In the context of her other quotes, this one has a lot of depth and relevance, as she is saying we can’t simply change our job, or our house, or our environment, or religion, or spiritual practices, or anything else and expect that on its own that will solve any of our problems or bring us any lasting happiness. It’s an ancient variation on “wherever you go, there you are.” The real change is always within.
From Amma Synclectica, who has many quotes ascribed to her and appears to have generated quite a following in her time:
“Those who have endured the labors and dangers of the sea and then amass material riches, even when they have gained much desire more. They consider what they have at present to be nothing, and reach out for what they have not got. We, who have nothing that we desire, wish to acquire everything through God.”

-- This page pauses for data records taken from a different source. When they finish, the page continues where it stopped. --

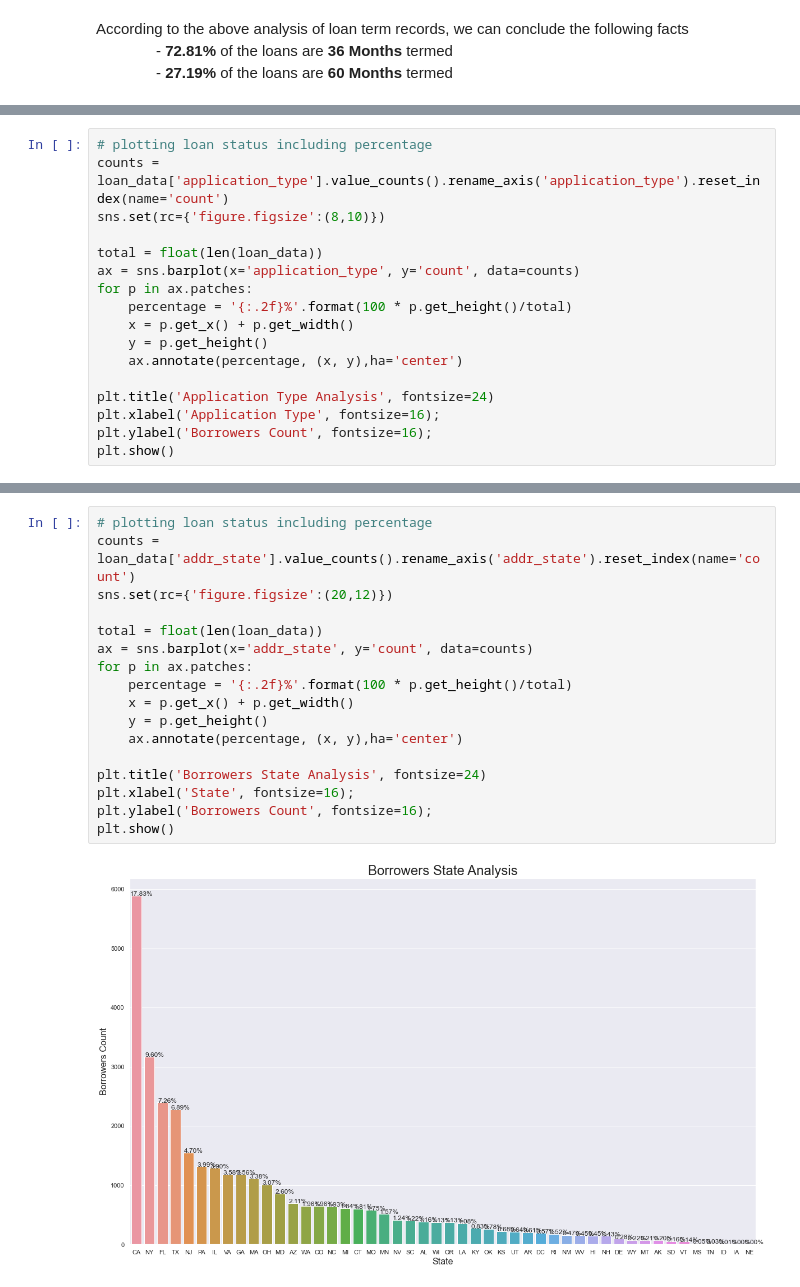
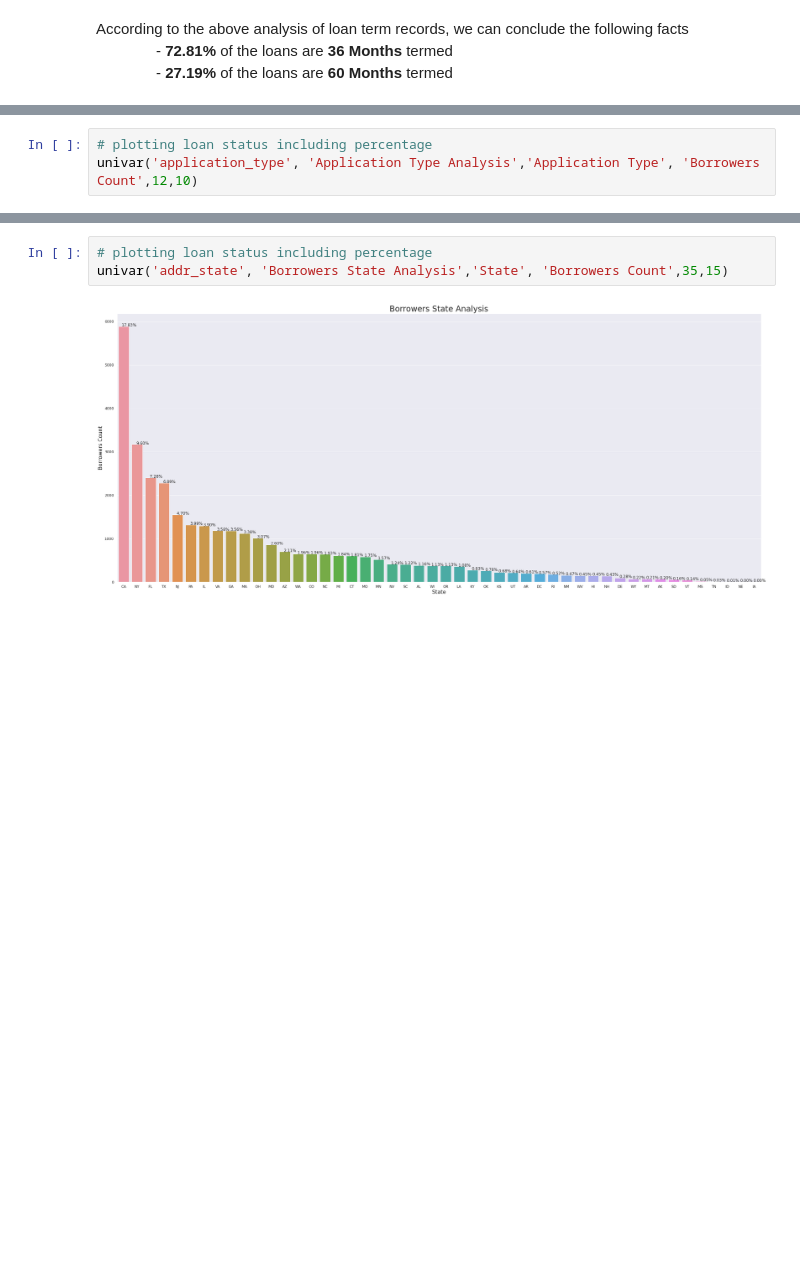
Before and after one commit to edwinttmm/LendingClubCaseStudy, a Jupyter notebook: LendingClubCaseStudySolution.ipynb, the cells around one changed output, grey strips where cells are left out. Drawn from its saved outputs; the diff is of its cells as text; blank space fills up the shorter version.

```diff
--- a/LendingClubCaseStudySolution.ipynb
+++ b/LendingClubCaseStudySolution.ipynb
@@ -541,18 +497,4 @@ plt.show()
 # %%
 # plotting loan status including percentage
-counts = loan_data['application_type'].value_counts().rename_axis('application_type').reset_index(name='count')
-sns.set(rc={'figure.figsize':(8,10)})
-
-total = float(len(loan_data))
-ax = sns.barplot(x='application_type', y='count', data=counts)
-for p in ax.patches:
-    percentage = '{:.2f}%'.format(100 * p.get_height()/total)
-    x = p.get_x() + p.get_width()
-    y = p.get_height()
-    ax.annotate(percentage, (x, y),ha='center')
-
-plt.title('Application Type Analysis', fontsize=24)
-plt.xlabel('Application Type', fontsize=16);
-plt.ylabel('Borrowers Count', fontsize=16);
-plt.show()
+univar('application_type', 'Application Type Analysis','Application Type', 'Borrowers Count',12,10)
 # %% [output]
@@ -560,19 +502,5 @@ plt.show()
 # %%
 # plotting loan status including percentage
-counts = loan_data['addr_state'].value_counts().rename_axis('addr_state').reset_index(name='count')
-sns.set(rc={'figure.figsize':(20,12)})
-
-total = float(len(loan_data))
-ax = sns.barplot(x='addr_state', y='count', data=counts)
-for p in ax.patches:
-    percentage = '{:.2f}%'.format(100 * p.get_height()/total)
-    x = p.get_x() + p.get_width()
-    y = p.get_height()
-    ax.annotate(percentage, (x, y),ha='center')
-
-plt.title('Borrowers State Analysis', fontsize=24)
-plt.xlabel('State', fontsize=16);
-plt.ylabel('Borrowers Count', fontsize=16);
-plt.show()
+univar('addr_state', 'Borrowers State Analysis','State', 'Borrowers Count',35,15)
 # %% [output]
-[figure, old version]
+[figure, new version]
```
Also changed, not shown: parts of 10 cells of this notebook.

Of course this one could be right out of a Buddhist text, in terms of the assessment that desire just begets desire. And although Buddha ultimately rejected pure asceticism in favor of ‘the middle way’, I think this quote gets to the heart of what renunciation is really supposed to be about in both traditions (and other spiritual traditions, for that matter): It isn’t meant to be a moral rejection of the body, the material world, or physical reality in general. It is meant to be a simplification, a lessening of distraction, so that we can hear the quiet voice within.
From Amma Sarah, whom we have more life details for: She was born into a wealthy Christian family in Upper Egypt, and as an adult rejected her family to move near a women’s monastery in the desert. For many years, she lived alone nearby in a small ascetic cell, and was known for tending to the sick in the local community. Eventually she joined the monastery full-time and became a spiritual elder there. Many sayings are attributed to her, including:
“If I prayed that all people should approve of my conduct, I should find myself a penitent at the door of each one, so I shall rather pray that my heart shall be pure towards all.”
I think any of us can relate to this quote, in terms of the impossibility of ever earning the approval of everyone we know. We can never control others’ perceptions of us, only our response.
A few recent posts I’ve liked, that are related to this one or at the very least the holiday season:
A two-part series at Happy Lotus, When in Doubt: To Be Like John or Jesus?
An honest description of a Vipassana retreat (which is probably the most ascetic Buddhist tradition alive today) at Abundance Tapestry - Goenka Vipassana Meditation: Your Body as a Laboratory
By Mermaid from a personal perspective, an account of Embracing the Darkness (which is really what the energy of Winter Solstice is all about, from my perspective – embracing the darkness to come back into the light new)
And at Holistic Mama, ideas for celebrating Solstice/Yuletide/Winter without the hype of Christmas in Magic (mostly) Without Christmas
This will probably be the last post of the year for me, so I truly wish all of you a light-filled solstice/Christmas/New Year (or whatever!) May love and joy be yours.